_Material for this task:_
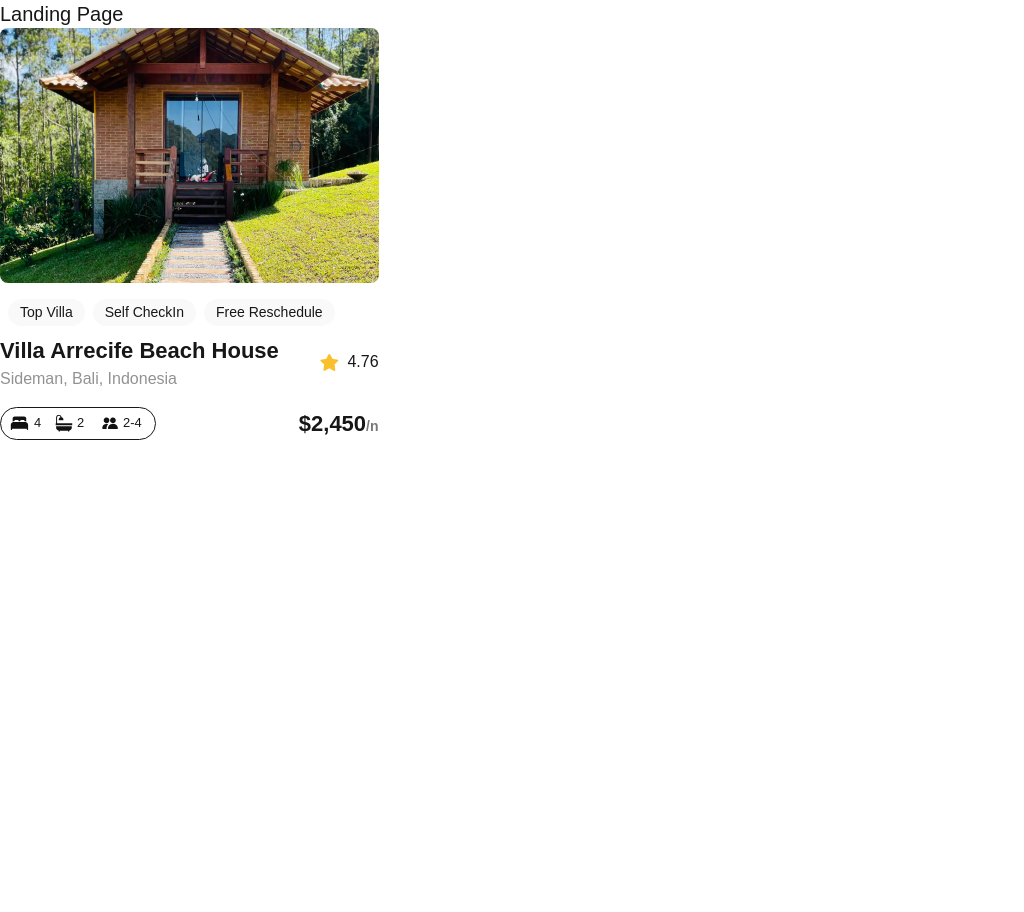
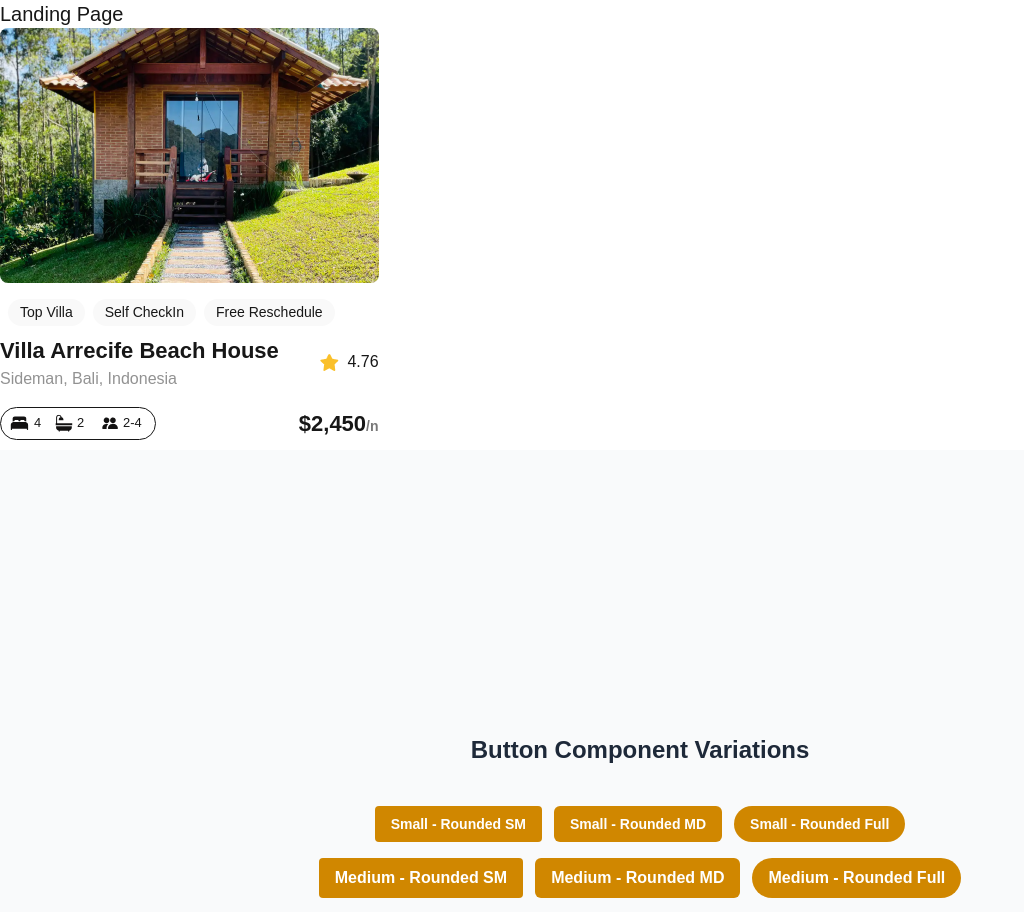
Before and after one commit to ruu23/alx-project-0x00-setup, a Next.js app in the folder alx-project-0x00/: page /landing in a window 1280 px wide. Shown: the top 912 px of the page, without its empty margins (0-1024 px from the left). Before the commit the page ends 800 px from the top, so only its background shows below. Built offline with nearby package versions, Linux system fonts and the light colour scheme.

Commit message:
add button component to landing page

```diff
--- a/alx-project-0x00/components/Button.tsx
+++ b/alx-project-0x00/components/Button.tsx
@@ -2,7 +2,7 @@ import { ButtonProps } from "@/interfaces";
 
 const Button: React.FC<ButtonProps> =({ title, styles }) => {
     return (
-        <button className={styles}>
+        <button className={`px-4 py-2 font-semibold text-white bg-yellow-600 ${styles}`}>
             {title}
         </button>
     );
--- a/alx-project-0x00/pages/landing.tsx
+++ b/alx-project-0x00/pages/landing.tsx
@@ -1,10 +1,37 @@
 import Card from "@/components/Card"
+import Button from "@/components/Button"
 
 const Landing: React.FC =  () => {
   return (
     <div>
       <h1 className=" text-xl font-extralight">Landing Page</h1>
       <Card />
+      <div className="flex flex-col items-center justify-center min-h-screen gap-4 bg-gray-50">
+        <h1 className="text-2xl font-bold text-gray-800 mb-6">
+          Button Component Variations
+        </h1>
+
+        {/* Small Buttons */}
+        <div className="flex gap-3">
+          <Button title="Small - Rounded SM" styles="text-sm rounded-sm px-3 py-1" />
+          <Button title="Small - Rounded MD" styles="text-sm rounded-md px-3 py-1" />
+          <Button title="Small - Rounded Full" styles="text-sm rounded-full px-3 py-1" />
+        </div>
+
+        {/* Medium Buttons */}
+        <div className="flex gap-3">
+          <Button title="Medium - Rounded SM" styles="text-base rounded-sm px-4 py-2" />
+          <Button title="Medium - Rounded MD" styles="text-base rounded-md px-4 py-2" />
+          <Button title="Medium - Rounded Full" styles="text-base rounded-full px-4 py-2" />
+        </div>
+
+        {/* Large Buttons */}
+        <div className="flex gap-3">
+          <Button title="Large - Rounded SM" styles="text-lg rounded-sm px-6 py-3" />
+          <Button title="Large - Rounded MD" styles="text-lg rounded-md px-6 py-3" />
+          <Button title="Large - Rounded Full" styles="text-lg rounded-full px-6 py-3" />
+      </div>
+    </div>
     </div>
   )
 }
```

_Exercise details:_ Please copy every line from the entries that includes the word "text".

_Response box:_
+        <button className={`px-4 py-2 font-semibold text-white bg-yellow-600 ${styles}`}>
       <h1 className=" text-xl font-extralight">Landing Page</h1>
+        <h1 className="text-2xl font-bold text-gray-800 mb-6">
+          <Button title="Small - Rounded SM" styles="text-sm rounded-sm px-3 py-1" />
+          <Button title="Small - Rounded MD" styles="text-sm rounded-md px-3 py-1" />
+          <Button title="Small - Rounded Full" styles="text-sm rounded-full px-3 py-1" />
+          <Button title="Medium - Rounded SM" styles="text-base rounded-sm px-4 py-2" />
+          <Button title="Medium - Rounded MD" styles="text-base rounded-md px-4 py-2" />
+          <Button title="Medium - Rounded Full" styles="text-base rounded-full px-4 py-2" />
+          <Button title="Large - Rounded SM" styles="text-lg rounded-sm px-6 py-3" />
+          <Button title="Large - Rounded MD" styles="text-lg rounded-md px-6 py-3" />
+          <Button title="Large - Rounded Full" styles="text-lg rounded-full px-6 py-3" />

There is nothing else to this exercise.